Beta Blockers May Hold Key to Unleashing Potential of Checkpoint Inhibitors, Roswell Park Team Shows in New Study

Elizabeth Repasky, PhD, of Roswell Park Cancer Institute

The possibility of improving responses to checkpoint inhibitors by pairing them with drugs that have been broadly available for years and are generally very well tolerated is quite compelling.

While the development of therapies designed to block “checkpoints” within the immune system has been one of the most exciting and noteworthy advances in cancer research in recent years, it’s also been one of the most puzzling, leaving researchers to ask: Why don’t these new therapies work for more patients, and why is their efficacy in controlling cancerous tumors often short-lived? A research team from Roswell Park Cancer Institute has shown that at least one answer — and an excellent opportunity for unleashing the full potential of these promising immunotherapies — may lie in the body’s “fight or flight” reaction to stressors and in drugs already widely used to control and temporarily disable this stress response.

In new preclinical research published online ahead of print in Cancer Research, a journal of the American Association for Cancer Research, a Roswell Park team led by Elizabeth Repasky, PhD, reports that beta-2 (β2) adrenergic receptors, molecules present in the cells of humans and other mammals, control the functionality of key immune cells. In response to stressors, these receptors turn on the “flight or fight” response. They generate more of the stress hormone norepinephrine, buffering normal cells from some damaging effects but also impeding the immune system’s ability to fight cancer.

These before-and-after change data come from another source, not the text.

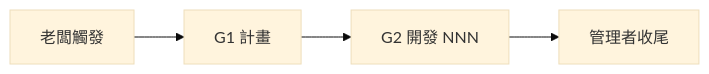
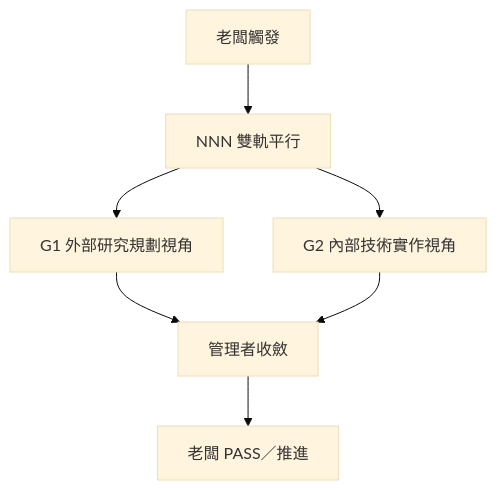
Before and after one commit to teps3105/shiftblame: the first of 3 diagrams in skills/shiftblame/TEMPLATES/GRAPH.md, drawn with Mermaid (base theme). The commit also changed 5 other files, not shown here.

Commit message:
fix: slug末總驗rework——原則6錯引修正(H1)/TOOLS DESIGN·E2E補降級替代一致性(H2)/README·GRAPH雙軌舊術語對齊側重非硬切(M3)

````diff
--- a/skills/shiftblame/TEMPLATES/GRAPH.md
+++ b/skills/shiftblame/TEMPLATES/GRAPH.md
@@ -14,6 +14,9 @@
 ```mermaid
-graph LR
-    A[老闆觸發] --> C[G1 計畫]
-    C --> E[G2 開發 NNN]
-    E --> G[管理者收尾]
+graph TD
+    A[老闆觸發] --> B[NNN 雙軌平行]
+    B --> C[G1 外部研究規劃視角]
+    B --> D[G2 內部技術實作視角]
+    C --> E[管理者收斂]
+    D --> E
+    E --> F[老闆 PASS／推進]
 ```
````
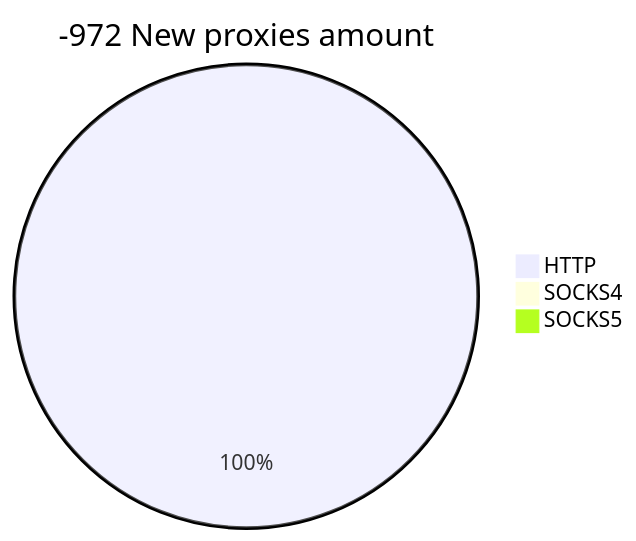
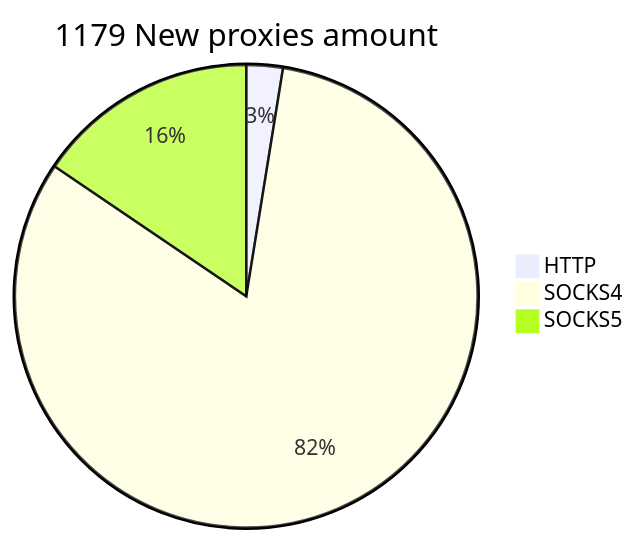
Before and after one commit to cutipu/proxylist: the second of 2 diagrams in README.md, drawn with Mermaid. The commit also changed other lines of this file, not shown here.

````diff
--- a/README.md
+++ b/README.md
@@ -10,6 +10,6 @@
 ```mermaid
-pie title -972 New proxies amount
-    "HTTP" : 184
-    "SOCKS4" : 0
-    "SOCKS5" : 0
+pie title 1179 New proxies amount
+    "HTTP" : 30
+    "SOCKS4" : 966
+    "SOCKS5" : 183
 ```
````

The researchers pursued the implications of this novel finding with further laboratory studies, and demonstrate in this new report that the β2 adrenergic receptor, also known as ADRB2, can be pharmacologically manipulated. Beta blockers — FDA-approved therapies, such as metroprolol and propranolol, that are commonly used to treat conditions including hypertension (high blood pressure), angina, cardiac arrhythmia and anxiety — appear to be an effective means of reducing beta-2 receptor signaling and may, in the process, be repurposed to improve the efficacy of anti-PD-1 checkpoint blockade.

“Our bodies respond to certain types of stress…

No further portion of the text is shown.